CONCLUSIONS: This “disavowed curriculum” has implications for education, feedback, and evaluation. Instead of denying their existence, we should teach students how to negotiate and balance these unavowed and disavowed implications and principles, in order to help them develop their own professional stance.
- Arnold, L (2002) Assessing professional behaviour: yesterday, today, and tomorrow. Acad Med 77: pp. 502-15 CrossRef
- Ginsburg, SR, Regehr, GR, Hatala, R (2000) Context, conflict, and resolution: a new conceptual framework for evaluating professionalism. Acad Med 75: pp. S6-11 CrossRef
- Christakis, DA, Feudtner, C (1993) Ethics in a short white coat: the ethical dilemmas that medical students confront. Acad Med 68: pp. 249-54 CrossRef
- Baldwin, DC, Daugherty, SR, Rowley, BD (1998) Unethical and unprofessional conduct observed by residents during their first year of training. Acad Med 73: pp. 1195-200 CrossRef
- Satterwhite, RC, Satterwhite, WM, Enarson, C (2000) An ethical paradox: the effect of unethical conduct on medical students’ values. J Med Ethics 26: pp. 462-5 CrossRef
- Hicks, L, Lin, Y, Robertson, DW, Robinson, DL, Woodward, SI (2001) Understanding the clinical dilemmas that shape medical students’ ethical development: a questionnaire survey and focus group study. BMJ 322: pp. 709-10 CrossRef
- Ginsburg, SR, Regehr, G, Lingard, L (2002) The anatomy of the professional lapse: bridging the gap between traditional frameworks and students’ perceptions. Acad Med 77: pp. 516-22 CrossRef
- Lingard, L, Garwood, K, Szauter, K, Stern, DT (2001) The rhetoric of rationalization: how students grapple with professional dilemmas. Acad Med 76: pp. S45-7 CrossRef
- Ginsburg, SR, Regehr, G, Lingard, L (2003) To be and not to be: the paradox of the emerging professional stance. Med Educ 37: pp. 350-7 CrossRef
- Creswell, JW (1998) Qualitative Inquiry and Research Design. Sage Publications, Thousand Oaks, CA
- Glaser, BG (1992) Basics of Grounded Theory Analysis. Sociology Press, Mill Valley, CA
- Kelle, U (1995) Computer-Aided Qualitative Data Analysis: Theory, Methods, and Practice. Sage Publications, Thousand Oaks, CA
- American Board of Internal Medicine. American Board of Internal Medicine, Philadelphia, PA
- Hafferty, FW, Franks, R (1994) The hidden curriculum, ethics teaching, and the structure of medical education. Acad Med 69: pp. 861-71 CrossRef
- Stern, DT (1998) Practicing what we preach? An analysis of the curriculum of values in medical education.

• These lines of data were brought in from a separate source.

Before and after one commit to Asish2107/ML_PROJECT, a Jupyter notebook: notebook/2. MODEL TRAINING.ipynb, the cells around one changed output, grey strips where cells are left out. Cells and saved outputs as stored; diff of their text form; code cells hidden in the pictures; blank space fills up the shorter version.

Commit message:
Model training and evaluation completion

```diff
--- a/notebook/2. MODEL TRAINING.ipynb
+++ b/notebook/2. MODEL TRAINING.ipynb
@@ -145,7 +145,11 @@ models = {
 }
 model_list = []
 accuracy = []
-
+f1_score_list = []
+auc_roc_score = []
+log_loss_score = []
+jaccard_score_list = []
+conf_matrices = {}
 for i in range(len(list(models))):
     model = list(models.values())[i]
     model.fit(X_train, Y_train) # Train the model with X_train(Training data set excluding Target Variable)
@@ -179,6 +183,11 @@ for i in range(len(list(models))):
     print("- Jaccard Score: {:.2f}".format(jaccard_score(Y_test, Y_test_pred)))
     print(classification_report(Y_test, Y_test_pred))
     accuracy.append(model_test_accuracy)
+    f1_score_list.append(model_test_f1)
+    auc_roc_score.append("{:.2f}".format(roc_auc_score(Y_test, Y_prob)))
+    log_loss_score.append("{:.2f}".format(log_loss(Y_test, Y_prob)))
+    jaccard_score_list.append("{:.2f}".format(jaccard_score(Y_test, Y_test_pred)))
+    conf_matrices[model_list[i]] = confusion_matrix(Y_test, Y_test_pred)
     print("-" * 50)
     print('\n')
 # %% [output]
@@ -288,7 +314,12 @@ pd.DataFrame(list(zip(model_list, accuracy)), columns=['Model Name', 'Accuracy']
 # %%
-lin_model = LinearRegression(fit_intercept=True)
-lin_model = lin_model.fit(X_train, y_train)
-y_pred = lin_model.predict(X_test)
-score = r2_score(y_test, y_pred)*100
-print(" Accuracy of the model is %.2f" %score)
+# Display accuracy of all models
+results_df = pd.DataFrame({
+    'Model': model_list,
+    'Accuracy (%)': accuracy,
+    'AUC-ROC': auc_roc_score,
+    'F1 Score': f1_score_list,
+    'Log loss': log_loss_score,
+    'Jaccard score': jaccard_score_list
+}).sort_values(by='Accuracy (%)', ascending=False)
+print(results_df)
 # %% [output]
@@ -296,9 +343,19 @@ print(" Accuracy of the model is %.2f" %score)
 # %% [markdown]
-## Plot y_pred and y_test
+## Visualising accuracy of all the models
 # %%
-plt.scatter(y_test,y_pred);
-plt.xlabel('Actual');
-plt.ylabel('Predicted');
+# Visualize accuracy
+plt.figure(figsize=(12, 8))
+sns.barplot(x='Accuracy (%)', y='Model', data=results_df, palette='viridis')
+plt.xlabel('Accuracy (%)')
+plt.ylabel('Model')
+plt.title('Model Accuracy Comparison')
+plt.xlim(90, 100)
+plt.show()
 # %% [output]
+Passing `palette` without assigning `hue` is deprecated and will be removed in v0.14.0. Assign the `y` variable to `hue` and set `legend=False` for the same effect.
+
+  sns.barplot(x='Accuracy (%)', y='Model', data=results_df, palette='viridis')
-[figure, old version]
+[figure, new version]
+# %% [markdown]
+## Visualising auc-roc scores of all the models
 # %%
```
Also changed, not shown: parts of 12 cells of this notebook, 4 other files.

Am J Med 104: pp. 569-75 CrossRef
- The disavowed curriculum
Journal of General Internal Medicine
Volume 18, Issue 12 , pp 1015-1022
- Cover Date
- Print ISSN
- Online ISSN
- Additional Links
- undergraduate education
- medical education
- Industry Sectors
- Author Affiliations
- 1. Received from the Department of Medicine, Faculty of Medicine, Center for Research in Education, University of Toronto, Toronto, Canada
- 2. Department of Surgery, Faculty of Medicine, Center for Research in Education, University of Toronto, Toronto, Canada
- 3. Department of Pediatrics, Faculty of Medicine, Center for Research in Education, University of Toronto, Toronto, Canada